PubMed 24599464

Referenced in Channelpedia wiki pages of: none

Automatically associated channels: TRP , TRPC , TRPC1 , TRPC4 , TRPC5

Title: Decreased anxiety-like behavior and Gαq/11-dependent responses in the amygdala of mice lacking TRPC4 channels.

Authors: Antonio Riccio, Yan Li, Evgeny Tsvetkov, Svetlana Gapon, Gui Lan Yao, Kiersten S Smith, Elif Engin, Uwe Rudolph, Vadim Y Bolshakov, David E Clapham

Journal, date & volume: J. Neurosci., 2014 Mar 5 , 34, 3653-67

PubMed link:

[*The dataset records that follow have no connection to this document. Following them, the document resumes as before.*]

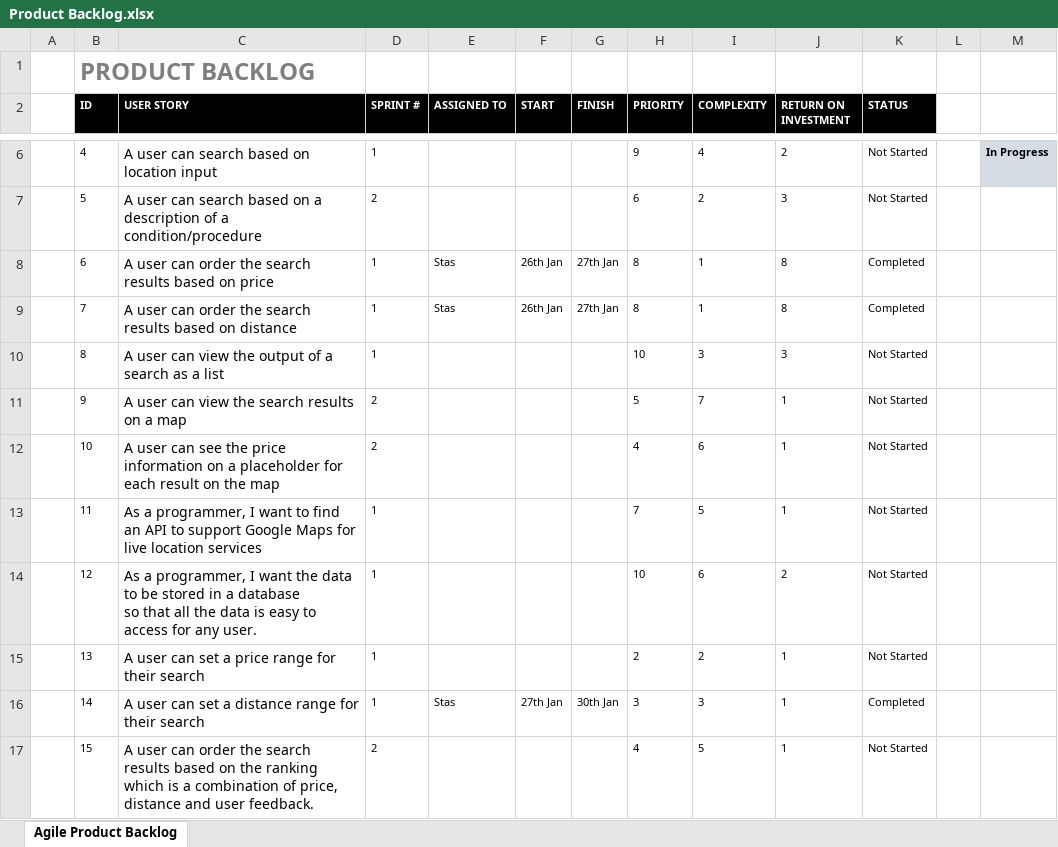
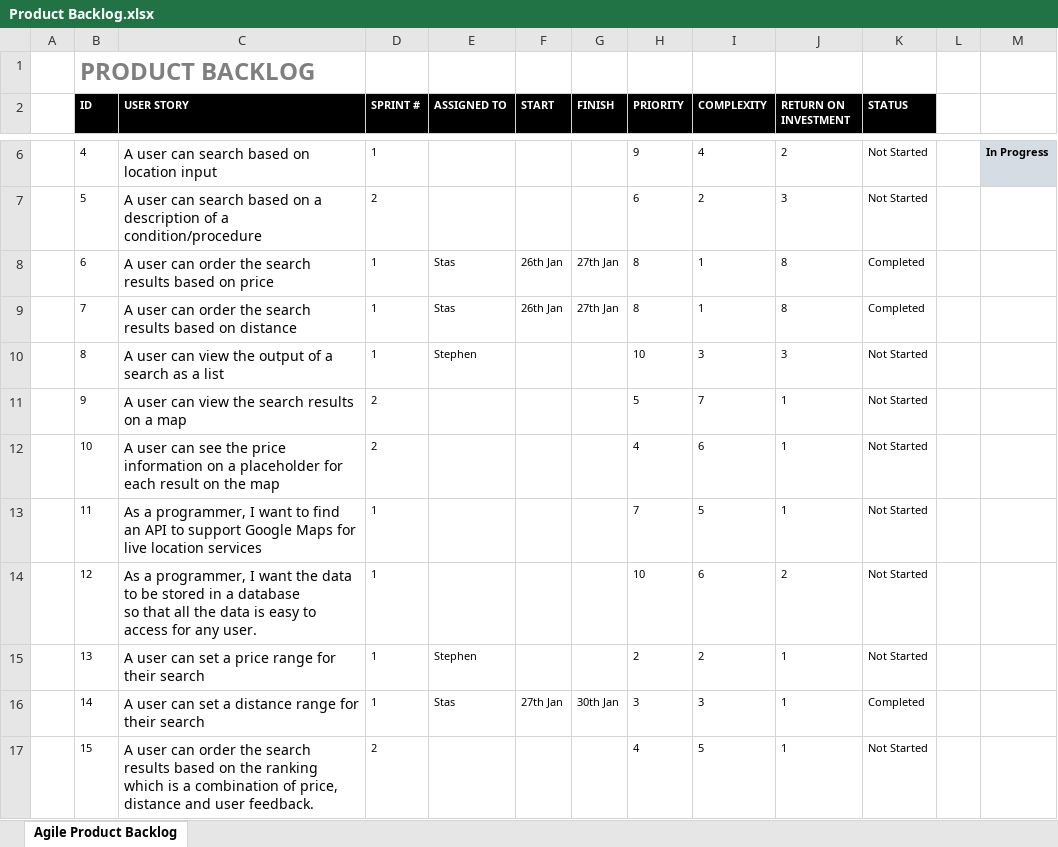
Before and after one commit to RossMitchell1999/Agile_Development_Project1, an Excel workbook: Product_Backlog/Product Backlog.xlsx, sheet Agile Product Backlog, drawn as a sheet; only a part is shown, gaps mark what is left out; values as stored, in another font and other column widths than the file's, no borders; the diff names each change by its address in the sheet, - before the commit and + after, or states it on an @@ line.

```diff
--- a/Product_Backlog/Product Backlog.xlsx (sheet Agile Product Backlog)
+++ b/Product_Backlog/Product Backlog.xlsx (sheet Agile Product Backlog)
-E10 (ASSIGNED TO): (empty)
+E10 (ASSIGNED TO): Stephen
-E15 (ASSIGNED TO): (empty)
+E15 (ASSIGNED TO): Stephen
```
Also changed, not shown: Sprint 1/Sprint_Backlog/Sprint 1 Backlog.xlsx.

Transient receptor potential (TRP) channels are abundant in the brain where they regulate transmission of sensory signals. The expression patterns of different TRPC subunits (TRPC1, 4, and 5) are consistent with their potential role in fear-related behaviors. Accordingly, we found recently that mutant mice lacking a specific TRP channel subunit, TRPC5, exhibited decreased innate fear responses. Both TRPC5 and another member of the same subfamily, TRPC4, form heteromeric complexes with the TRPC1 subunit (TRPC1/5 and TRPC1/4, respectively). As TRP channels with specific subunit compositions may have different functional properties, we hypothesized that fear-related behaviors could be differentially controlled by TRPCs with distinct subunit arrangements. In this study, we focused on the analysis of mutant mice lacking the TRPC4 subunit, which, as we confirmed in experiments on control mice, is expressed in brain areas implicated in the control of fear and anxiety. In behavioral experiments, we found that constitutive ablation of TRPC4 was associated with diminished anxiety levels (innate fear). Furthermore, knockdown of TRPC4 protein in the lateral amygdala via lentiviral-mediated gene delivery of RNAi mimicked the behavioral phenotype of constitutive TRPC4-null (TRPC4(-/-)) mouse. Recordings in brain slices demonstrated that these behavioral modifications could stem from the lack of TRPC4 potentiation in neurons in the lateral nucleus of the amygdala through two Gαq/11 protein-coupled signaling pathways, activated via Group I metabotropic glutamate receptors and cholecystokinin 2 receptors, respectively. Thus, TRPC4 and the structurally and functionally related subunit, TRPC5, may both contribute to the mechanisms underlying regulation of innate fear responses.